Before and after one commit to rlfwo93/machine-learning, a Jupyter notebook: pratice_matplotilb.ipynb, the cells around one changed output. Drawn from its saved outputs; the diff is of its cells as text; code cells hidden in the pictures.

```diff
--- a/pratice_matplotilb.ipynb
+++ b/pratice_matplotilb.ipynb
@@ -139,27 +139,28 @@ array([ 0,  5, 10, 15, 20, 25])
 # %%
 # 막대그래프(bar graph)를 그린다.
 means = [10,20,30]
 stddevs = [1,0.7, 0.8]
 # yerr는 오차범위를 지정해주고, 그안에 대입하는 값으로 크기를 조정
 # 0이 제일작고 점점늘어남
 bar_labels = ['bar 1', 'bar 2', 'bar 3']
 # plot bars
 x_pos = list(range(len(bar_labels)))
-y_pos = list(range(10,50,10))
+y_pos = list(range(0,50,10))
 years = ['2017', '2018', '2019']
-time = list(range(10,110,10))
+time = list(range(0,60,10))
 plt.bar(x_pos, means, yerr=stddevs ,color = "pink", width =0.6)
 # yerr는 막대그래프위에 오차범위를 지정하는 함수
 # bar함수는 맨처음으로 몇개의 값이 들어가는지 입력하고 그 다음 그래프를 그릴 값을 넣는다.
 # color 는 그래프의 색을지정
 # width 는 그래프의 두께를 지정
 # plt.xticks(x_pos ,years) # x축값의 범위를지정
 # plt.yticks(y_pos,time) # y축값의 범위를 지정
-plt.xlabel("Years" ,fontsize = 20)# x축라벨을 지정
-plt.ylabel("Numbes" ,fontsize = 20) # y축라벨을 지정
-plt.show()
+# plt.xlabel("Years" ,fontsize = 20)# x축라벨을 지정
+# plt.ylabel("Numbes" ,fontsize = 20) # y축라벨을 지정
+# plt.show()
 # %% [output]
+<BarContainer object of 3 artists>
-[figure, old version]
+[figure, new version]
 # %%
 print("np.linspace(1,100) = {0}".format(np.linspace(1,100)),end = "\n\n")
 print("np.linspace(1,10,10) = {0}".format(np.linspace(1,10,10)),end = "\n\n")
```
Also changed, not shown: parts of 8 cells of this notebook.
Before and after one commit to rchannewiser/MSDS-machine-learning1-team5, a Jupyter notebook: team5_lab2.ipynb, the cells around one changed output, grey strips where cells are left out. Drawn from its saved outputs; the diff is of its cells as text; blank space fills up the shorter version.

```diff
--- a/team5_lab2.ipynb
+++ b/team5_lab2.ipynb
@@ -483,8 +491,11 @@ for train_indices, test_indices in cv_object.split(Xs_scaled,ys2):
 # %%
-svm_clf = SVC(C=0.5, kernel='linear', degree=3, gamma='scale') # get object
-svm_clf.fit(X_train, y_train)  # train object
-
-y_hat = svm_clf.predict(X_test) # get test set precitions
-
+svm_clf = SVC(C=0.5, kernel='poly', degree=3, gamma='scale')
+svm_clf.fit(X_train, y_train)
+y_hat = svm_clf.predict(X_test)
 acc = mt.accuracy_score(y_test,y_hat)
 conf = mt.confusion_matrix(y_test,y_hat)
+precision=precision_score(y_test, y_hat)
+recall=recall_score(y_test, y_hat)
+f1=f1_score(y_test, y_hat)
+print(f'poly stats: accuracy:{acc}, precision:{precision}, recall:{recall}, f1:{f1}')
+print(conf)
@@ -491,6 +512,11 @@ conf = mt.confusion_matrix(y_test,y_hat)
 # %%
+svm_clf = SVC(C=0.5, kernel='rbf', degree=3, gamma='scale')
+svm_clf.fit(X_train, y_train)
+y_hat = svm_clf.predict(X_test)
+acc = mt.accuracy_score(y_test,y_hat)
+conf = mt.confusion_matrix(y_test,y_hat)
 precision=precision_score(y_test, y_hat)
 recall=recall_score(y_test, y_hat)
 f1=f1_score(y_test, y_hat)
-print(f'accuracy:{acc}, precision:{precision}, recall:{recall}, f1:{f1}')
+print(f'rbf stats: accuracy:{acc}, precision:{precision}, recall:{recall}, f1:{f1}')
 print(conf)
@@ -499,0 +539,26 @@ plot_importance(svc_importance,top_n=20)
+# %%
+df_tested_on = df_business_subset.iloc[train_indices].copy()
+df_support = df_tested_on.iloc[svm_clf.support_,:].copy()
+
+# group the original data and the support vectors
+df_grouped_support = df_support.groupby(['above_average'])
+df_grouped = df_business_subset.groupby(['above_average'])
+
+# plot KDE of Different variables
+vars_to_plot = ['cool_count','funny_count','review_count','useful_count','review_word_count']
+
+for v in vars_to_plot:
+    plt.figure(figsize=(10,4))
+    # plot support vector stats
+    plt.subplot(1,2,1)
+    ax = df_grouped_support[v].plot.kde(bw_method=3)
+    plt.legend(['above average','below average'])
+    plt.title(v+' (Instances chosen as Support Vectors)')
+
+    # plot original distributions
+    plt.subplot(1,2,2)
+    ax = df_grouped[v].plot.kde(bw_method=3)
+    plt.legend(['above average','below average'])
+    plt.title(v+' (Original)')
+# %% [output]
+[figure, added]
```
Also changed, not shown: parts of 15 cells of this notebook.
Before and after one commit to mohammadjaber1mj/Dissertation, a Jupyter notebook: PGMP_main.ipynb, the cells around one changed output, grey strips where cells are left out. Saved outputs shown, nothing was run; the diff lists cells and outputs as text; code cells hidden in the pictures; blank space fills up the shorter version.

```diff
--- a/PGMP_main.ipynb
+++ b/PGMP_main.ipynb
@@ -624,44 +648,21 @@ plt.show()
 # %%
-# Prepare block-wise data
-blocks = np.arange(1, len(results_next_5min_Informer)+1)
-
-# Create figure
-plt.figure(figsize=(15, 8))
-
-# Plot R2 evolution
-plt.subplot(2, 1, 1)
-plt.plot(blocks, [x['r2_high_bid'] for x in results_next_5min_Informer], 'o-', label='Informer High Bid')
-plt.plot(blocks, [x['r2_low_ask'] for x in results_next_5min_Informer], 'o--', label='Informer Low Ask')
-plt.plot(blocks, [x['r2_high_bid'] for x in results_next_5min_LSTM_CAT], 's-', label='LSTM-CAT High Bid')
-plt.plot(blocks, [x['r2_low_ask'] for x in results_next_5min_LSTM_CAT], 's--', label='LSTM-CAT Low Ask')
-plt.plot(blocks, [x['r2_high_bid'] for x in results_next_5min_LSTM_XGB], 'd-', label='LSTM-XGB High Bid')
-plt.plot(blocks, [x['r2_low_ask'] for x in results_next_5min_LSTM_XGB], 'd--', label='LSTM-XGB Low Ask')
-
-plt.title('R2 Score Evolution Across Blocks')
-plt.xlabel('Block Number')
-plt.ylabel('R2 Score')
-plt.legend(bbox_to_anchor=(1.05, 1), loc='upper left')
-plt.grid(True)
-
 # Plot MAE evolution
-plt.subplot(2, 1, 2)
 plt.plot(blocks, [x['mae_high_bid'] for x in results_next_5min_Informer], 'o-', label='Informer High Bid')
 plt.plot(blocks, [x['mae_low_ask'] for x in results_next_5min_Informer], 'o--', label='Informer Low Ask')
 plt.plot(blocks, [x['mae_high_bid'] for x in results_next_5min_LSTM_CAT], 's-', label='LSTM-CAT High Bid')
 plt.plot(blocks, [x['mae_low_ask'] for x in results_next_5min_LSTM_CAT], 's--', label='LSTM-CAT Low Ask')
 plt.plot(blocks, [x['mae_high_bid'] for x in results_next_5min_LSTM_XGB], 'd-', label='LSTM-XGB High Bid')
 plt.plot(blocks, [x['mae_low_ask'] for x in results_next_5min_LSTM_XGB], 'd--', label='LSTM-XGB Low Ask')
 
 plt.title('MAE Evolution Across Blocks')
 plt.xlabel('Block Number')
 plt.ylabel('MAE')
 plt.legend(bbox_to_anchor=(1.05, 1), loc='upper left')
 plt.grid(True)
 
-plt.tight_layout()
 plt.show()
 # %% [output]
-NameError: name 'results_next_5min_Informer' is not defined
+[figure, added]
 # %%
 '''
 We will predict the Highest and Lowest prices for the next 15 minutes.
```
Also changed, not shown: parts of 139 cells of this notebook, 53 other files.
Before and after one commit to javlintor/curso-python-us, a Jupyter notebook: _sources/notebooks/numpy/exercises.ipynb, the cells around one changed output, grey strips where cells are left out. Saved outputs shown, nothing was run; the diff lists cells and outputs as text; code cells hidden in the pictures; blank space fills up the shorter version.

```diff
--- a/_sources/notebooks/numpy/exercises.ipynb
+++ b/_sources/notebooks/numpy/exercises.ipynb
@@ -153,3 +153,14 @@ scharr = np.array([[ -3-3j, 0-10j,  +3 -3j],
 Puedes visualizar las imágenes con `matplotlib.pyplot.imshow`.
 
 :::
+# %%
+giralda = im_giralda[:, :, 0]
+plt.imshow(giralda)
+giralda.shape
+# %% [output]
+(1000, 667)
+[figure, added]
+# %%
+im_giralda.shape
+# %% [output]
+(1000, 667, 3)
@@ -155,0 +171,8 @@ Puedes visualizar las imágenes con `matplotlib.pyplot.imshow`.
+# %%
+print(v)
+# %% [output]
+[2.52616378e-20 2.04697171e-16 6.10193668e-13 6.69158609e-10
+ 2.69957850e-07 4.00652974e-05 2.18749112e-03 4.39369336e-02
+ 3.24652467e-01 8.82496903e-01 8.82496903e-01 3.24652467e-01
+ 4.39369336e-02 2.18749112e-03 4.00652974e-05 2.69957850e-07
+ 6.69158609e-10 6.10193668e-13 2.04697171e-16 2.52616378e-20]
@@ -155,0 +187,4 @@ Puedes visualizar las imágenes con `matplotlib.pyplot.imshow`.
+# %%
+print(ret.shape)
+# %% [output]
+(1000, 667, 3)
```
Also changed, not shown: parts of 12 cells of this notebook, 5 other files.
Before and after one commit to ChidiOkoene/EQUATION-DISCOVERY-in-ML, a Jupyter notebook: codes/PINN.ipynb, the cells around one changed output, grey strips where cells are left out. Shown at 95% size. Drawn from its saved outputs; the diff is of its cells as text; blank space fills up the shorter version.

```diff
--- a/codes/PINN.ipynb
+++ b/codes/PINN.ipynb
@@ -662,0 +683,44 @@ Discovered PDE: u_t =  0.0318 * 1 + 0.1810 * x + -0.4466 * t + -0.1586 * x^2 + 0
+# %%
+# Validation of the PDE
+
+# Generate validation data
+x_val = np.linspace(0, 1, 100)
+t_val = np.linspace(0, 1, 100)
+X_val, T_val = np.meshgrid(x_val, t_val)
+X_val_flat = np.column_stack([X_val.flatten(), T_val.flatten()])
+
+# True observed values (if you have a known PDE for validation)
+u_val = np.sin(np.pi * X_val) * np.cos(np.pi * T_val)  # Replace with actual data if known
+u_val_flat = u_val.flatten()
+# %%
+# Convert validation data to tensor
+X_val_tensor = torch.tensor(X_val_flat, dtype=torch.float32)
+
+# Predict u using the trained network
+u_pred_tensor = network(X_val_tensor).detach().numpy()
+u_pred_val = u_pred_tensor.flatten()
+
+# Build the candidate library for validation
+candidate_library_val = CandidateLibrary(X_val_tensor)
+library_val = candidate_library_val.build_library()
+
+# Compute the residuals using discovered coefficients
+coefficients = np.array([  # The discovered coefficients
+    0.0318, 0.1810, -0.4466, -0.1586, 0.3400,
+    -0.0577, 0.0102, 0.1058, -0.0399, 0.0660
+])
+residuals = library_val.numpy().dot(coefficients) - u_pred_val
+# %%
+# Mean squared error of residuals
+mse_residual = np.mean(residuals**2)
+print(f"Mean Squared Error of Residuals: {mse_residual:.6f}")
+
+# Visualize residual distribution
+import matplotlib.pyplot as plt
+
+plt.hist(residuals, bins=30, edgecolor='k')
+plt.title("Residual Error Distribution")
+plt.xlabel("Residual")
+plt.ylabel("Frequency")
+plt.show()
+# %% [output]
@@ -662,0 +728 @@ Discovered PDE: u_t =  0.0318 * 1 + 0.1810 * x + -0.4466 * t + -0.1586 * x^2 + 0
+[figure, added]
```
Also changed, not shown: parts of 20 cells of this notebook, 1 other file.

════════════════════

- **WHAT THE TASK ASKS**:
For the listing above, state how many lines hold the string "recall", giving the number alone.

- **TASK RESULT**:
5